[Source data]
------------------------------------------------------------

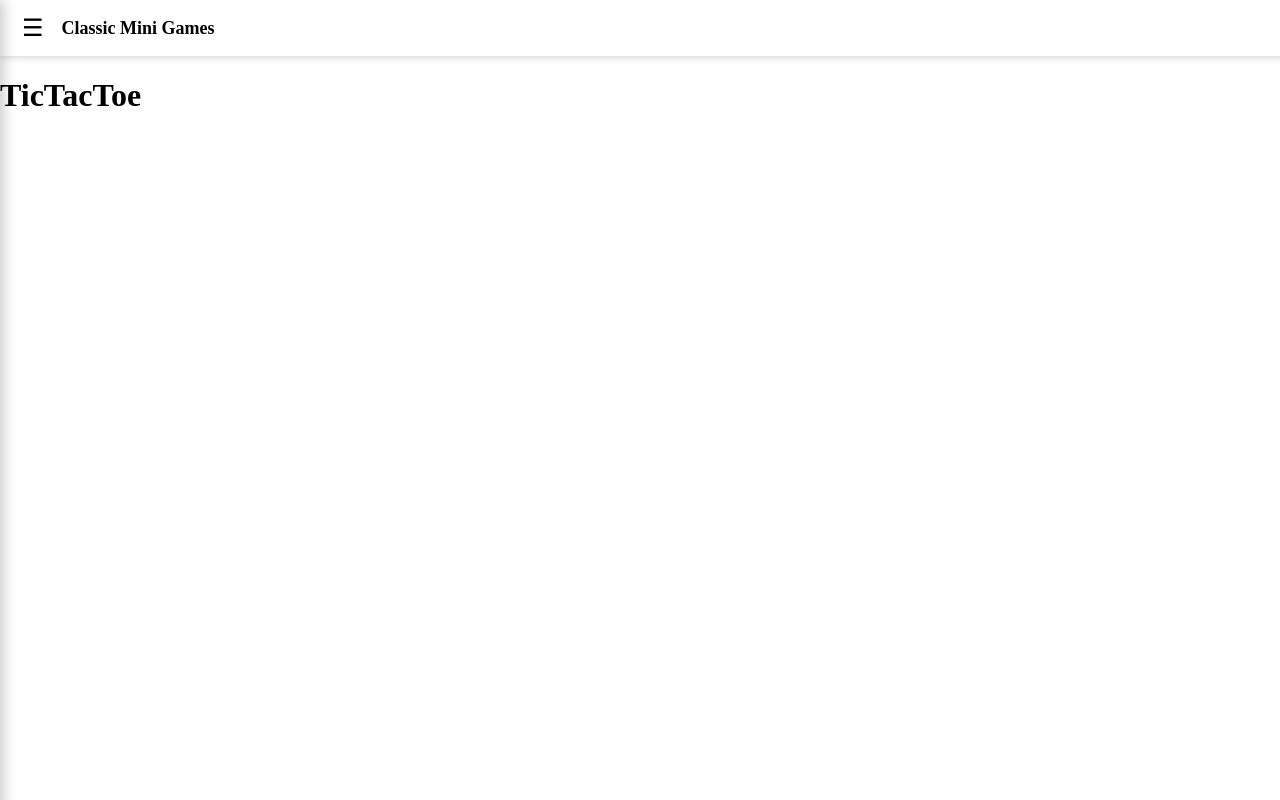
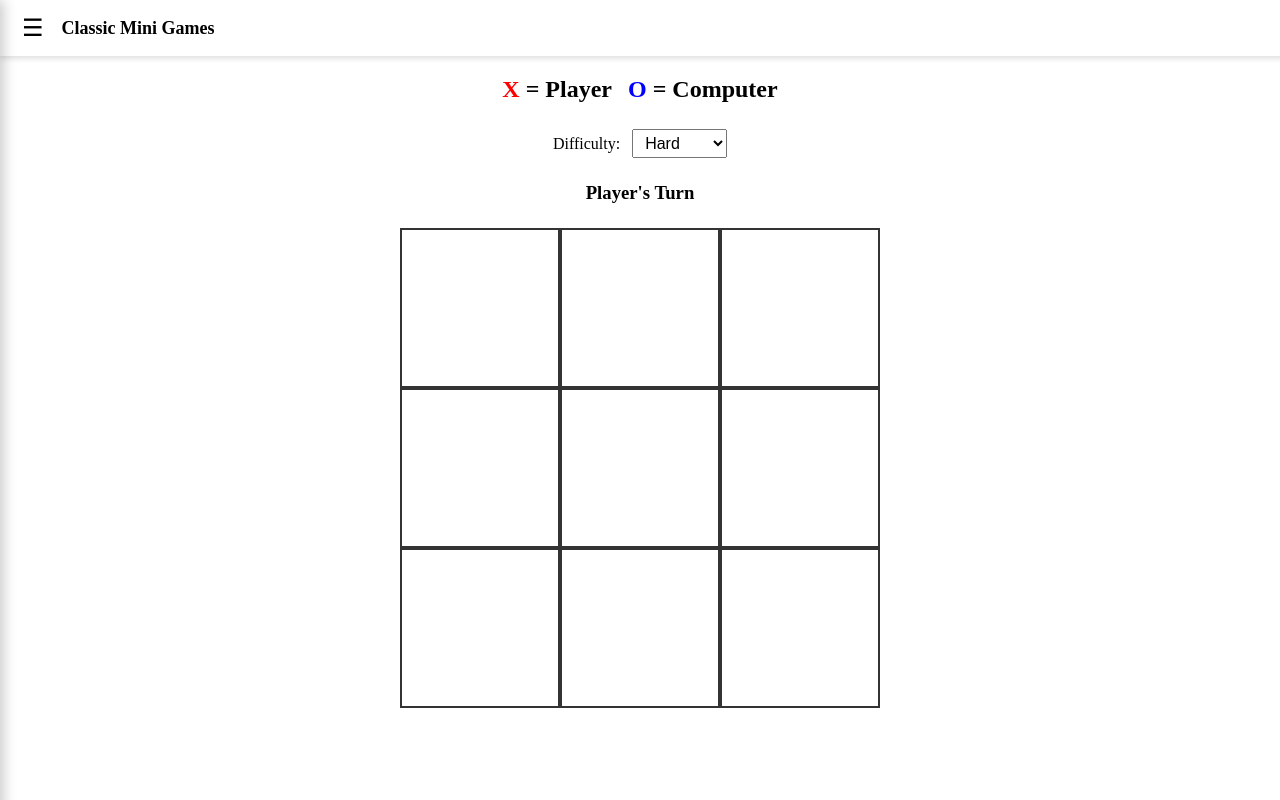
Before and after one commit to MaryfrancesU/Classic-Mini-Games, a React (Vite) app: page /classic-mini-games/tic-tac-toe in a window 1280 px wide. Shown: the top 800 px of the page. Built offline with nearby package versions, Linux system fonts and the light colour scheme.

Commit message:
tic tac toe

```diff
--- a/src/pages/TicTacToe/TicTacToe.jsx
+++ b/src/pages/TicTacToe/TicTacToe.jsx
@@ -1,7 +1,216 @@
-import './TicTacToe.scss';
+import { useState, useEffect } from "react";
+import { Link } from "react-router-dom";
+import "./TicTacToe.scss";
+
+const PLAYER = "X";
+const COMPUTER = "O";
+
+const winningCombos = [
+  [0, 1, 2],
+  [3, 4, 5],
+  [6, 7, 8],
+  [0, 3, 6],
+  [1, 4, 7],
+  [2, 5, 8],
+  [0, 4, 8],
+  [2, 4, 6],
+];
 
 const TicTacToe = () => {
-  return <h1>TicTacToe</h1>
+  const [board, setBoard] = useState(Array(9).fill(null));
+  const [isPlayerTurn, setIsPlayerTurn] = useState(true);
+  const [difficulty, setDifficulty] = useState("hard");
+  const [winner, setWinner] = useState(null);
+  const [isDraw, setIsDraw] = useState(false);
+
+  useEffect(() => {
+    const result = checkWinner(board);
+    if (result) {
+      setWinner(result);
+    } else if (!board.includes(null)) {
+      setIsDraw(true);
+    } else if (!isPlayerTurn) {
+      const timer = setTimeout(() => {
+        makeComputerMove();
+      }, 600);
+      return () => clearTimeout(timer);
+    }
+  }, [board, isPlayerTurn]);
+
+  const checkWinner = (board) => {
+    for (let combo of winningCombos) {
+      const [a, b, c] = combo;
+      if (board[a] && board[a] === board[b] && board[a] === board[c]) {
+        return board[a];
+      }
+    }
+    return null;
+  };
+
+  const handleClick = (index) => {
+    if (!isPlayerTurn || board[index] || winner) return;
+
+    const newBoard = [...board];
+    newBoard[index] = PLAYER;
+    setBoard(newBoard);
+    setIsPlayerTurn(false);
+  };
+
+  const minimax = (newBoard, player) => {
+    const availableSpots = newBoard
+      .map((val, idx) => (val === null ? idx : null))
+      .filter((v) => v !== null);
+
+    const win = checkWinner(newBoard);
+    if (win === PLAYER) return { score: -10 };
+    if (win === COMPUTER) return { score: 10 };
+    if (availableSpots.length === 0) return { score: 0 };
+
+    const moves = [];
+
+    for (let i = 0; i < availableSpots.length; i++) {
+      const move = {};
+      move.index = availableSpots[i];
+      newBoard[availableSpots[i]] = player;
+
+      const result = minimax(newBoard, player === COMPUTER ? PLAYER : COMPUTER);
+      move.score = result.score;
+
+      newBoard[availableSpots[i]] = null;
+      moves.push(move);
+    }
+
+    let bestMove;
+    if (player === COMPUTER) {
+      let bestScore = -Infinity;
+      for (let i = 0; i < moves.length; i++) {
+        if (moves[i].score > bestScore) {
+          bestScore = moves[i].score;
+          bestMove = i;
+        }
+      }
+    } else {
+      let bestScore = Infinity;
+      for (let i = 0; i < moves.length; i++) {
+        if (moves[i].score < bestScore) {
+          bestScore = moves[i].score;
+          bestMove = i;
+        }
+      }
+    }
+
+    return moves[bestMove];
+  };
+
+  const getAvailableMoves = (board) =>
+    board
+      .map((cell, idx) => (cell === null ? idx : null))
+      .filter((idx) => idx !== null);
+
+  const getRandomMove = (board) => {
+    const available = getAvailableMoves(board);
+    return available[Math.floor(Math.random() * available.length)];
+  };
+
+  const makeComputerMove = () => {
+    let move;
+
+    if (difficulty === "easy") {
+      move = getRandomMove(board);
+    }
+
+    if (difficulty === "medium") {
+      move =
+        Math.random() < 0.5
+          ? minimax(board, COMPUTER).index
+          : getRandomMove(board);
+    }
+
+    if (difficulty === "hard") {
+      move = minimax(board, COMPUTER).index;
+    }
+
+    const newBoard = [...board];
+    newBoard[move] = COMPUTER;
+    setBoard(newBoard);
+    setIsPlayerTurn(true);
+  };
+
+  const resetGame = () => {
+    setBoard(Array(9).fill(null));
+    setIsPlayerTurn(true);
+    setWinner(null);
+    setIsDraw(false);
+  };
+
+  return (
+    <div className="container">
+      <div className="legend">
+        <h2>
+          <span style={{ color: "red", fontWeight: "bold" }}>X</span> = Player
+        </h2>
+        <h2>
+          <span style={{ color: "blue", fontWeight: "bold" }}>O</span> =
+          Computer
+        </h2>
+      </div>
+
+      <div className="difficulty">
+        <label>Difficulty: </label>
+        <select
+          value={difficulty}
+          onChange={(e) => setDifficulty(e.target.value)}
+        >
+          <option value="easy">Easy</option>
+          <option value="medium">Medium</option>
+          <option value="hard">Hard</option>
+        </select>
+      </div>
+
+      <h3 className="turn-indicator">
+        {winner
+          ? "Game Over"
+          : isPlayerTurn
+          ? "Player's Turn"
+          : "Computer's Turn"}
+      </h3>
+
+      <div className="board-wrapper">
+        <div className="board">
+          {board.map((cell, index) => (
+            <div
+              key={index}
+              className="cell"
+              onClick={() => handleClick(index)}
+            >
+              {cell === PLAYER && <span className="mark player-mark">X</span>}
+              {cell === COMPUTER && (
+                <span className="mark computer-mark">O</span>
+              )}
+            </div>
+          ))}
+        </div>
+
+        {(winner || isDraw) && (
+          <div className="overlay">
+            <h1>
+              {winner === PLAYER && "You Win!"}
+              {winner === COMPUTER && "Computer Wins"}
+              {isDraw && "It's a Draw"}
+            </h1>
+            <div className="overlay-buttons">
+              <button className="button" onClick={resetGame}>
+                Play Again
+              </button>
+              <Link to="/" className="button">
+                Home
+              </Link>
+            </div>
+          </div>
+        )}
+      </div>
+    </div>
+  );
 };
 
 export default TicTacToe;
--- a/src/pages/TicTacToe/TicTacToe.scss
+++ b/src/pages/TicTacToe/TicTacToe.scss
@@ -0,0 +1,96 @@
+.container {
+  padding: 10px;
+  text-align: center;
+
+  .legend {
+    display: flex;
+    justify-content: center;
+    gap: 16px;
+
+    h2 {
+      margin: 10px 0px;
+    }
+  }
+
+  .difficulty {
+    margin: 16px 0 24px;
+    font-size: 1rem;
+
+    select {
+      margin-left: 8px;
+      padding: 4px 8px;
+      font-size: 1rem;
+    }
+  }
+
+  .turn-indicator {
+    margin-bottom: 24px;
+  }
+
+  .board-wrapper {
+    position: relative;
+    display: inline-flex;
+
+    .board {
+      display: grid;
+      grid-template-columns: repeat(3, 1fr);
+      grid-template-rows: repeat(3, 1fr);
+
+      width: clamp(280px, 60vmin, 520px);
+      height: clamp(280px, 60vmin, 520px);
+    }
+
+    .cell {
+      display: flex;
+      cursor: pointer;
+      user-select: none;
+      align-items: center;
+      justify-content: center;
+      border: 2px solid #333;
+    }
+
+    .mark {
+      font-size: clamp(3rem, 8vmin, 6rem);
+      font-weight: bold;
+      line-height: 1;
+    }
+
+    .player-mark {
+      color: red;
+    }
+
+    .computer-mark {
+      color: blue;
+    }
+  }
+
+  .overlay {
+    inset: 0;
+    display: flex;
+    color: white;
+    position: absolute;
+    align-items: center;
+    flex-direction: column;
+    justify-content: center;
+    background-color: rgba(0, 0, 0, 0.65);
+
+    h1 {
+      margin-bottom: 20px;
+    }
+
+    .overlay-buttons {
+      display: flex;
+      gap: 16px;
+
+      .button {
+        border: none;
+        color: black;
+        font-size: 1rem;
+        cursor: pointer;
+        padding: 12px 24px;
+        text-decoration: none;
+        background-color: white;
+      }
+    }
+  }
+}
```
Also changed, not shown: src/pages/Home/games.data.js (+5 -5 lines).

------------------------------------------------------------

Exercise goal:
The word "color" may occur in lines of the data above; say how many lines hold it, giving only the number.

Task output:
8